But how do we sell positivity to people that don’t even believe that it exists? How do we bridge the gap between those that feel like the world is crashing down upon them every day, and those that wake up excited with a smile on their face so infectious that it could bring peace to war-torn countries? That’s the question we should be asking ourselves. That’s the real question.
Okay, so I’m not naive enough to think that we will all be dancing hand in hand in a future where everyone is peaceful, and the world is happy; human biology and psychology prohibits us from that. Science 101. Regardless of how hopeful and collaborative we are, there will always be someone trying to get one over us. There will always be someone trying to be better than us. But we can do our best; we can try and reach the few that we can in the short space of time we’re on this rock.
We can just be there. Simple, and effective, but sounds nigh impossible in a world that industrially panders to the self.
I see it more and more; we no longer think about how our words and actions impact others — we only care about how everything affects us. We only care about when we’re going to get stuff, and if yesterday is too long to wait for it. Growing deep and meaningful relationships is an art long gone, and I feel and see this every day. When I was younger, we used to fetch the old man next door’s groceries because he was too frail to do it himself — now we only care if he’s racist, or sexist, or whatever brand of political tag we seem to isolate people in.
We don’t care anymore.
It saddens me that one of the hottest Google search tags on my blog right now is, “why does no one care” — every time I see that tag I just want to reach out to them. Ping them a message. Tell them I care. And I’ll listen to them no matter how fucked up they may sound.
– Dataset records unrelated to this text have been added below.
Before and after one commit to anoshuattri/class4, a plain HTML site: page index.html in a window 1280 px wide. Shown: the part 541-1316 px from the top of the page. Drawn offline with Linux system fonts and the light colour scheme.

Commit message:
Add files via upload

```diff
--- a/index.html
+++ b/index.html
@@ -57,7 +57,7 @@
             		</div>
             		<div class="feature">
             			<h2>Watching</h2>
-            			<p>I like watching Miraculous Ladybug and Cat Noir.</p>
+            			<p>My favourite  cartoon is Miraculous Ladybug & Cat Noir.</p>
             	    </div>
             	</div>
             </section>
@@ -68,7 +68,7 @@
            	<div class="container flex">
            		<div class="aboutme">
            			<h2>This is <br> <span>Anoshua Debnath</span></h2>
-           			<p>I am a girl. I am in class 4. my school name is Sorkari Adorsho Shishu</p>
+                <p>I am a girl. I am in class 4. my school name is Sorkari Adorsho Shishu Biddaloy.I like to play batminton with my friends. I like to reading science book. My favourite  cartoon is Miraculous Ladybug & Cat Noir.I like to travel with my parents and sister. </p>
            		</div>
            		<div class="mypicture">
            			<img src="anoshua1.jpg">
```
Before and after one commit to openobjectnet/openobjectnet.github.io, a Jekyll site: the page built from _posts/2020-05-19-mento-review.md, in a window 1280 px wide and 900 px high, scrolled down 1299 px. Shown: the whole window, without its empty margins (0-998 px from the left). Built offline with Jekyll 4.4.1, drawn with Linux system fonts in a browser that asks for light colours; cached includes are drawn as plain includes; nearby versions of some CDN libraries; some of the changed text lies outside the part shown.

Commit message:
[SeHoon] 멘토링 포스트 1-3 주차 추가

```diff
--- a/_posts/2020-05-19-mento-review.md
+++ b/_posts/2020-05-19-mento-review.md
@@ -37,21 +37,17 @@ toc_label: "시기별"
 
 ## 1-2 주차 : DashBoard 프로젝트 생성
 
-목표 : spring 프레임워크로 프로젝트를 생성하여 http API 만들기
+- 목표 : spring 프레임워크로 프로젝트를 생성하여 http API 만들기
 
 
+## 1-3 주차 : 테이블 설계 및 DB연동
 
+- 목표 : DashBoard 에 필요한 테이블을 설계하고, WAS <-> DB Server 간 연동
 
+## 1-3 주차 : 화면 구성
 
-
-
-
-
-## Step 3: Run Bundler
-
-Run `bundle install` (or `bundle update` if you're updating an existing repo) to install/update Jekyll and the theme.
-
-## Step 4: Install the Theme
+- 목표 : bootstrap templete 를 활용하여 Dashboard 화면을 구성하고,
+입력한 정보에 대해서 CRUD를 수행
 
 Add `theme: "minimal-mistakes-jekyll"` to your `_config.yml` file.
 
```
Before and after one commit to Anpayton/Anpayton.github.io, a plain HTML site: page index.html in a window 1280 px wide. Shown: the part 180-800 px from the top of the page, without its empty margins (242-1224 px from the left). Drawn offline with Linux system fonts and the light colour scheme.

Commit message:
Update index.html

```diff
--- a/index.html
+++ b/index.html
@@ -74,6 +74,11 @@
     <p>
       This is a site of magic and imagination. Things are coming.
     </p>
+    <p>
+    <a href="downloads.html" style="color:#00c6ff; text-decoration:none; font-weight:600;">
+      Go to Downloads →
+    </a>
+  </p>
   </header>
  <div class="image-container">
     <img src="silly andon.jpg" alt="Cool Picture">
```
Everyone needs someone to listen to them; even racists, sexists and whatever brand of political tag they are.
They weren’t born that way. That’s for sure.
So, I’d be there. I’d listen. I’d emulate all the characteristics of what being in a healthy friendship should look like. I’d hope to change the focus of the negativity onto the positivity. I’d hope that by just being there for some people I’d save someone, anyone.
Change is incredibly hard. Incredibly. I think the percentage of people turning their life around is 2% — there are ways. It’s about building a foundation. If you’ve ever tried to understand Maslow’s Hierarchy of Needs, then it’s about building the bottom and working your way to the top. It’s always about them, and not about you.
It’s never about you.
And until we start forging deep connections and stop being incredibly self-interested then that’s not going to happen.
Not for a while, anyway.